Girgis RR, Phillips MR, Li X, Li K, Jiang H, Wu C, et al. (2011) Clozapine v. chlorpromazine in treatment-naive, first-episode schizophrenia: 9-year randomised clinical trial. British Journal of Psychiatry; 199: 281–8.
Jones PB, Barnes TRE, Davies L, Dunn G, Lloyd H, Hayhurst KP, et al. (2006) Randomized controlled trial of the effect on quality of life of second- vs first-generation antipsychotic drugs in schizophrenia: Cost Utility of the LatestAntipsychotic drugs in Schizophrenia Study (CUtLASS 1). Archives of General Psychiatry; 63: 1079–87.
Kendall, T. (2011) The rise and fall of the atypical antipsychotics. British Journal of Pychiatry, 199, 266–268.
Kerwin, R. (1995) Clozapine: back to the future for schizophrenia research. Lancet; 345: 1063–4.
Leucht S, Corves C, Arbter D, Engel RR, Li C, Davis JM. (2009) Second-generation versus first-generation antipsychotic drugs for schizophrenia: a metaanalysis. Lancet; 373: 31–41.
Lieberman JA, Stroup TS, McEvoy JP, Swartz MS, Rosenheck RA, Perkins DO, et al. (2005) Effectiveness of antipsychotic drugs in patients with chronic schizophrenia. New England Journal of Medicine; 353: 1209–23.
Moerman, D. (2002) Meaning, medicine and the ‘placebo effect’. Cambridge: Cambridge University Press.
Moncrieff, J. (2008) The Myth of the Chemical Cure: A Critique of Psychiatric Drug Treatment. Basingstoke, Palgrave
Spielmans, G. & Parry, P. (2009) From Evidence-based Medicine to Marketing-based Medicine: Evidence from Internal Industry Documents. Bioethical Inquiry DOI 10.1007/s11673-010-9208-8 (Accessed 29th Feb 2012)
Thomas, P., Bracken, P & Timimi, S. (2012) The Limits of Evidence-Based Medicine in Psychiatry. In Press, Philosophy, Psychiatry and Psychology.
Thornley, B. & Adams, C. (1998) Content and quality of 2000 controlled trials in schizophrenia over 50 years.

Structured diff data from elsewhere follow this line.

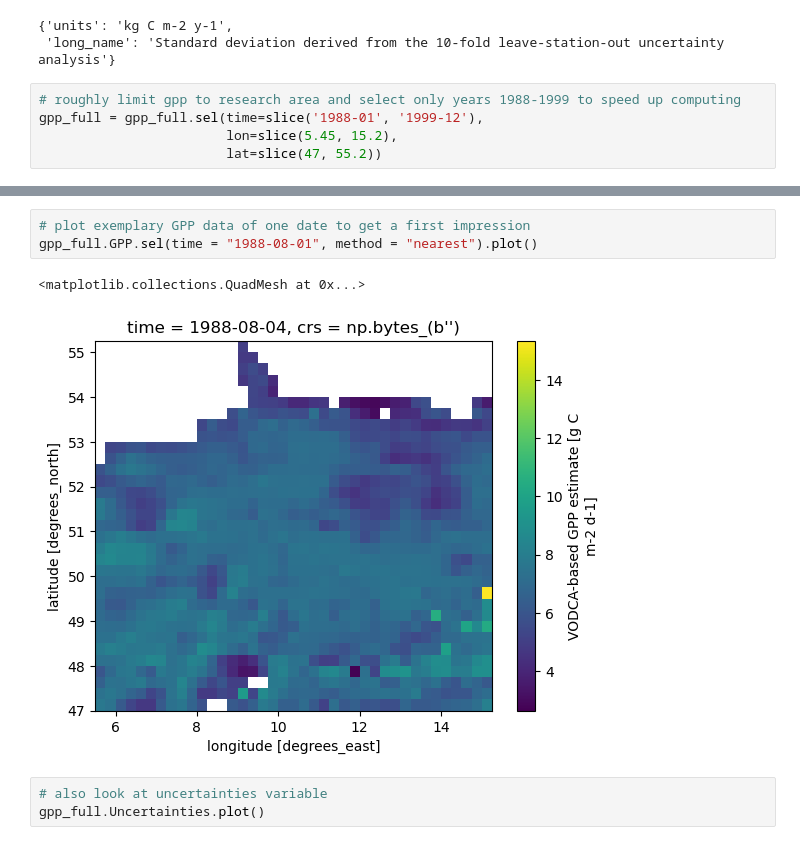
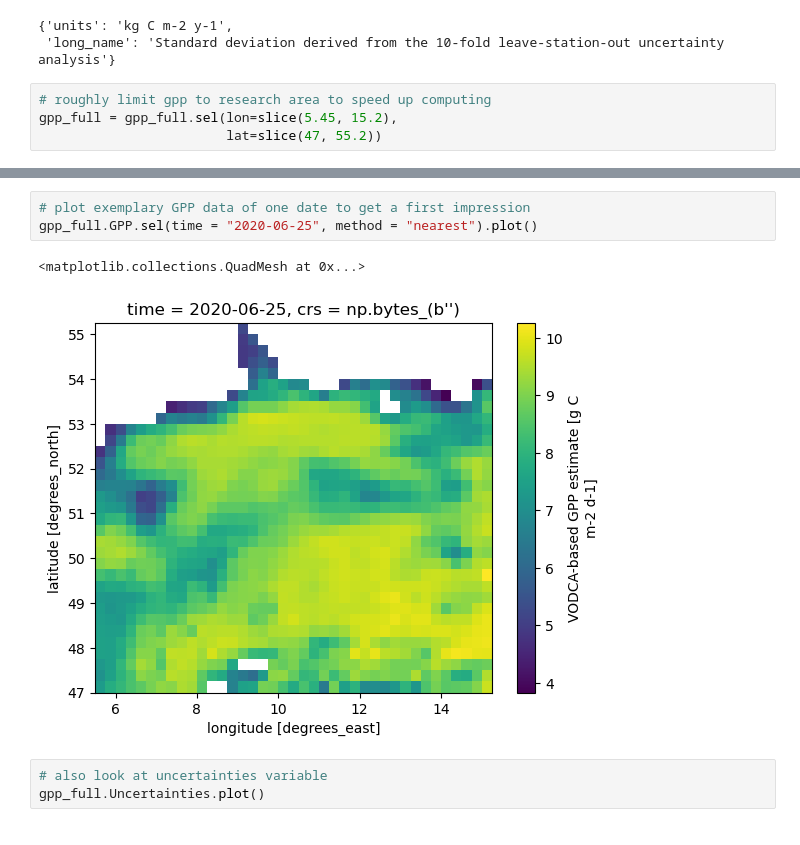
Before and after one commit to irishaake/Thesis_Msc, a Jupyter notebook: 12_Prepare_GPP_VODCA2.ipynb, the cells around one changed output, grey strips where cells are left out. Drawn from its saved outputs; the diff is of its cells as text.

```diff
--- a/12_Prepare_GPP_VODCA2.ipynb
+++ b/12_Prepare_GPP_VODCA2.ipynb
@@ -62,7 +62,6 @@ gpp_full.Uncertainties.attrs
 {'units': 'kg C m-2 y-1',
  'long_name': 'Standard deviation derived from the 10-fold leave-station-out uncertainty analysis'}
 # %%
-# roughly limit gpp to research area and select only years 1988-1999 to speed up computing
-gpp_full = gpp_full.sel(time=slice('1988-01', '1999-12'),
-                        lon=slice(5.45, 15.2),
+# roughly limit gpp to research area to speed up computing
+gpp_full = gpp_full.sel(lon=slice(5.45, 15.2),
                         lat=slice(47, 55.2))
@@ -89,9 +68,9 @@ Attributes: (12/20)
 # %%
 # plot exemplary GPP data of one date to get a first impression
-gpp_full.GPP.sel(time = "1988-08-01", method = "nearest").plot()
+gpp_full.GPP.sel(time = "2020-06-25", method = "nearest").plot()
 # %% [output]
 <matplotlib.collections.QuadMesh at 0x...>
-[figure, old version]
+[figure, new version]
 # %%
 # also look at uncertainties variable
 gpp_full.Uncertainties.plot()
```
Also changed, not shown: parts of 5 cells of this notebook, 3 other files.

British Medical Journal, 317;1181-1184.
Viguera, A., Baldessarini, R., Hegarty, J., van Kammen, D. & Tohen, M. (1997) Clinical risk following abrupt and gradual withdrawal of maintenance neuroleptic treatment. Arch Gen Psychiatry 54, 49-55.